#### Problem details:
Across all the records, filter for lines with the word "Website" and copy them.
======
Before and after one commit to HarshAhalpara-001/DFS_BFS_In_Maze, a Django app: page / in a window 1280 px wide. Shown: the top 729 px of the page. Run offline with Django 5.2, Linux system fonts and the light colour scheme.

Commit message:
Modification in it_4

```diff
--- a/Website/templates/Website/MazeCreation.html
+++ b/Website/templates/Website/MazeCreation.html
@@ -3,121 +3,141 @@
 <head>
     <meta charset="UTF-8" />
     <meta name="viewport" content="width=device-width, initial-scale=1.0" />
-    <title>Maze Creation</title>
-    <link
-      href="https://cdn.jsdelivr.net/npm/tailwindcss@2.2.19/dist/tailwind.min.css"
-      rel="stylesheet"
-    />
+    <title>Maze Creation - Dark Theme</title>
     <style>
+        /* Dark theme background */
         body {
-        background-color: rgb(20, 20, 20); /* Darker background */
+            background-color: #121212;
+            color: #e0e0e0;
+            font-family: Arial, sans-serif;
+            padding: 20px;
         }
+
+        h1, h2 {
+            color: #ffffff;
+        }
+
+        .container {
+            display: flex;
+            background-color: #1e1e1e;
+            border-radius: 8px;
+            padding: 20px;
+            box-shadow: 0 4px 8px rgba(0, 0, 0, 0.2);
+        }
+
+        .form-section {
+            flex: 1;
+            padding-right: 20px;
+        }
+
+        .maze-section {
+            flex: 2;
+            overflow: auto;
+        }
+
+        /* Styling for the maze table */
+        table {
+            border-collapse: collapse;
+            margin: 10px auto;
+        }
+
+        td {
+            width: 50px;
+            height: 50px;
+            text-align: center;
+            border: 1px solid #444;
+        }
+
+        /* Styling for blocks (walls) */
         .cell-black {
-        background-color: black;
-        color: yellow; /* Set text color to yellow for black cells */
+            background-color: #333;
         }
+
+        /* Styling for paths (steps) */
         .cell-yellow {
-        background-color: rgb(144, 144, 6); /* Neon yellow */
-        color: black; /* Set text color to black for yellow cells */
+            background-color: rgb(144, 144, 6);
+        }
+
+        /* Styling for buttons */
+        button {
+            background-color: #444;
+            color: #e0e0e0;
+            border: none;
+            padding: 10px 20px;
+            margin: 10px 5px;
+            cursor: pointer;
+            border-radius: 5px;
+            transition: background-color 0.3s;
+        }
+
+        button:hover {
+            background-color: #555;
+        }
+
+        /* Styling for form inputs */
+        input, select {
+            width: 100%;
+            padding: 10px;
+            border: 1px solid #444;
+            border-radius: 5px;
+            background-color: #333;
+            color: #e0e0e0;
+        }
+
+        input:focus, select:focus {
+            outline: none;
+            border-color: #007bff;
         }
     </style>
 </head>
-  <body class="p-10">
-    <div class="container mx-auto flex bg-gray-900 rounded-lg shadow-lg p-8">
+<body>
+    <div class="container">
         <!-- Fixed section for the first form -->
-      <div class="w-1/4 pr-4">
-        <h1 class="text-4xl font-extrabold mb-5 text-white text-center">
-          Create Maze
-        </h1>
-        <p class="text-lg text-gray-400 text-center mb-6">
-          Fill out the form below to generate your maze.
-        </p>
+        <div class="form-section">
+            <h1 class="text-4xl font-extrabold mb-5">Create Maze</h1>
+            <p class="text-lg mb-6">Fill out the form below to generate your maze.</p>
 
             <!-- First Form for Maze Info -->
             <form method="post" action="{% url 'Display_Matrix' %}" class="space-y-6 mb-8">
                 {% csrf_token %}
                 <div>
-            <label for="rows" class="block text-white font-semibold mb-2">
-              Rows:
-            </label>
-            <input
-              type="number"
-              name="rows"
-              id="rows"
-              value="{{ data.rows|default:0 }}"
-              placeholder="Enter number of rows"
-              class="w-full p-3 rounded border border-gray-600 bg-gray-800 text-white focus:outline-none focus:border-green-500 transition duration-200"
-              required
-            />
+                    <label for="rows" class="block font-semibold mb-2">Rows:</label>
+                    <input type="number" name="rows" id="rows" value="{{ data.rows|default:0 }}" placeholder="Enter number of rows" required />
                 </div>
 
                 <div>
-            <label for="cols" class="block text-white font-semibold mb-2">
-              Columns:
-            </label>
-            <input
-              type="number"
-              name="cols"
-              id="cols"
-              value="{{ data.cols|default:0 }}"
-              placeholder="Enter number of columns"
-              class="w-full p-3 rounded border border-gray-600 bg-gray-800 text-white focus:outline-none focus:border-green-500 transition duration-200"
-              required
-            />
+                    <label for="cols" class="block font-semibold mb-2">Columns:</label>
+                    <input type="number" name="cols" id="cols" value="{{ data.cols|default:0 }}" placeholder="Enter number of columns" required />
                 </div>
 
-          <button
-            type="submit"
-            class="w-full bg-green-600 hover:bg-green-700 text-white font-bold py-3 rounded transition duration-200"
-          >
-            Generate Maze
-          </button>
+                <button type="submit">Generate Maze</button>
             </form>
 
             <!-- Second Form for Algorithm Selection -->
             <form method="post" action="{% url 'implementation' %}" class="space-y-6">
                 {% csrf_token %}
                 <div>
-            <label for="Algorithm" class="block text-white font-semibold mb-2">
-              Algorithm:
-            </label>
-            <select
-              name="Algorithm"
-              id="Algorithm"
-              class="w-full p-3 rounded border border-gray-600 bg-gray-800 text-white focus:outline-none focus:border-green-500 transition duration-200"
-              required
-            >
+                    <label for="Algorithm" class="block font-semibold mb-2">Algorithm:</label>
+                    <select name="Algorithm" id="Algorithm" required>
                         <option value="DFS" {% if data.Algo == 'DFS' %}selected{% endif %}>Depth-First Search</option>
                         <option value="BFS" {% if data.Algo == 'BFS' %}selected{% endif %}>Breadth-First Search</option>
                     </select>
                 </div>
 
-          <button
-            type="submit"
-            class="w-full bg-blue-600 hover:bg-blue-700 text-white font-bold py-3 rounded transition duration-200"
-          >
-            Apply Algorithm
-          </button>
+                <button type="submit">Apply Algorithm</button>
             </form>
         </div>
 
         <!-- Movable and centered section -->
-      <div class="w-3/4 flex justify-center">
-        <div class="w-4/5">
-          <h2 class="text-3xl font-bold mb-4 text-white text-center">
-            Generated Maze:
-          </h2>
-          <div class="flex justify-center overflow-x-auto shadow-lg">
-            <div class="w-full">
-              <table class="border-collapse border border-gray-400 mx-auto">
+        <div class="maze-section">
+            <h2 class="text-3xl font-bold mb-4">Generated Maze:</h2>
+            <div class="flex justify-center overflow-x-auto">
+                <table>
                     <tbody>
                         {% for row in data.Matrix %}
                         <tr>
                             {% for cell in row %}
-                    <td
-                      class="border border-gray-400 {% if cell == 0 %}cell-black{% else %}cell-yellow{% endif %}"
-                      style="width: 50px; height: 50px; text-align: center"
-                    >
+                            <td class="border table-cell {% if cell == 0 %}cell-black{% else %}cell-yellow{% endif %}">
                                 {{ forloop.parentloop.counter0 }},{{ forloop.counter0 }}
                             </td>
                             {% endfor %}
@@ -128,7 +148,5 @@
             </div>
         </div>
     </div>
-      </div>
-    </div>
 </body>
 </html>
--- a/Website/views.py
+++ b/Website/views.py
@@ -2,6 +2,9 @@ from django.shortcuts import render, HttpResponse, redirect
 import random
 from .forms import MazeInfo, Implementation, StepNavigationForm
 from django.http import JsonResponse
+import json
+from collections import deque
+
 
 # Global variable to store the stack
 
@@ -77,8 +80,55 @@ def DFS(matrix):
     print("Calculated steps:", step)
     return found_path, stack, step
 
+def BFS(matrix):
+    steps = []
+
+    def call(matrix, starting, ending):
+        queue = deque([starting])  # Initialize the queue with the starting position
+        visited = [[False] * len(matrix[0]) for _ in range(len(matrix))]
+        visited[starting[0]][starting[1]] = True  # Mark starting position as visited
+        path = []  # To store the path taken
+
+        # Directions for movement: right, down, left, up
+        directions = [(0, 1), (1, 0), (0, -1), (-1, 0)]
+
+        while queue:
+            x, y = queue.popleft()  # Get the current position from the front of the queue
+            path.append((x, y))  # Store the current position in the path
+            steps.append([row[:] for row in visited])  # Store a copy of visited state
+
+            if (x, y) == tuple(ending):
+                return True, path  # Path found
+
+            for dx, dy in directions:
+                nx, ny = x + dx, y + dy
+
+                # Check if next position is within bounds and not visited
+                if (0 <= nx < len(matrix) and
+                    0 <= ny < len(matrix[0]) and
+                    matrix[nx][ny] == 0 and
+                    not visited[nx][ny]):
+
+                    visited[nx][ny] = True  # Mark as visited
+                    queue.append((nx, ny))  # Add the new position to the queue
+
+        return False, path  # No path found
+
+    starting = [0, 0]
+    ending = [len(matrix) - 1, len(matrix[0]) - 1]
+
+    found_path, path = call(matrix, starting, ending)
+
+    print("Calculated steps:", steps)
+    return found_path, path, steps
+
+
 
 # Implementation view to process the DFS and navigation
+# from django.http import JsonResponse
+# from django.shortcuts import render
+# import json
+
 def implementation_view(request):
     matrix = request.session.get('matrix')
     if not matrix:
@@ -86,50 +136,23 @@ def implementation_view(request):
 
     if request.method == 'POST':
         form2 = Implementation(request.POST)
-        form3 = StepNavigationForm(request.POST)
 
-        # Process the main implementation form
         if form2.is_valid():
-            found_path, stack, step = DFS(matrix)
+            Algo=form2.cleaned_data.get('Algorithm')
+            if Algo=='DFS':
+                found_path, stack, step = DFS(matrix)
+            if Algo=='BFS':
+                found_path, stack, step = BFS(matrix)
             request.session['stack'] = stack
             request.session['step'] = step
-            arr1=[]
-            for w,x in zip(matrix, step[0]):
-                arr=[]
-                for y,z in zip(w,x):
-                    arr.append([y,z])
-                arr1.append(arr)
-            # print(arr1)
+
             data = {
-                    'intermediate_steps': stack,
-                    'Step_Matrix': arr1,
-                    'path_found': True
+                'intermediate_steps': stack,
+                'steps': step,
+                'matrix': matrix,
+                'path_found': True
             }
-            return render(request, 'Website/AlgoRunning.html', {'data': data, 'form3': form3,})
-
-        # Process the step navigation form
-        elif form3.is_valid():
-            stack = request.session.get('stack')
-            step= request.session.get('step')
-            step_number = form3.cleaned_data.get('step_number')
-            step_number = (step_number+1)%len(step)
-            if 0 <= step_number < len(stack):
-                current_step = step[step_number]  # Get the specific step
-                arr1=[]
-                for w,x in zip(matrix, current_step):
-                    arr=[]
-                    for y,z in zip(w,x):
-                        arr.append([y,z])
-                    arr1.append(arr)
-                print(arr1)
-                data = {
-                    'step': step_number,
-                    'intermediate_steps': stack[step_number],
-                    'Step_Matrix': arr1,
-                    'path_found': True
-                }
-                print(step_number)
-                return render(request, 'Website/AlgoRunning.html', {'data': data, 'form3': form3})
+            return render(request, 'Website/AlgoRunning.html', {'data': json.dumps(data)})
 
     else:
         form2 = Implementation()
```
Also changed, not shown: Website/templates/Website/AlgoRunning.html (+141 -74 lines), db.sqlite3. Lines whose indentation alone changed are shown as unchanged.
======
#### Task response:
--- a/Website/templates/Website/MazeCreation.html
+++ b/Website/templates/Website/MazeCreation.html
--- a/Website/views.py
+++ b/Website/views.py
-            return render(request, 'Website/AlgoRunning.html', {'data': data, 'form3': form3,})
-                return render(request, 'Website/AlgoRunning.html', {'data': data, 'form3': form3})
+            return render(request, 'Website/AlgoRunning.html', {'data': json.dumps(data)})
Also changed, not shown: Website/templates/Website/AlgoRunning.html (+141 -74 lines), db.sqlite3. Lines whose indentation alone changed are shown as unchanged.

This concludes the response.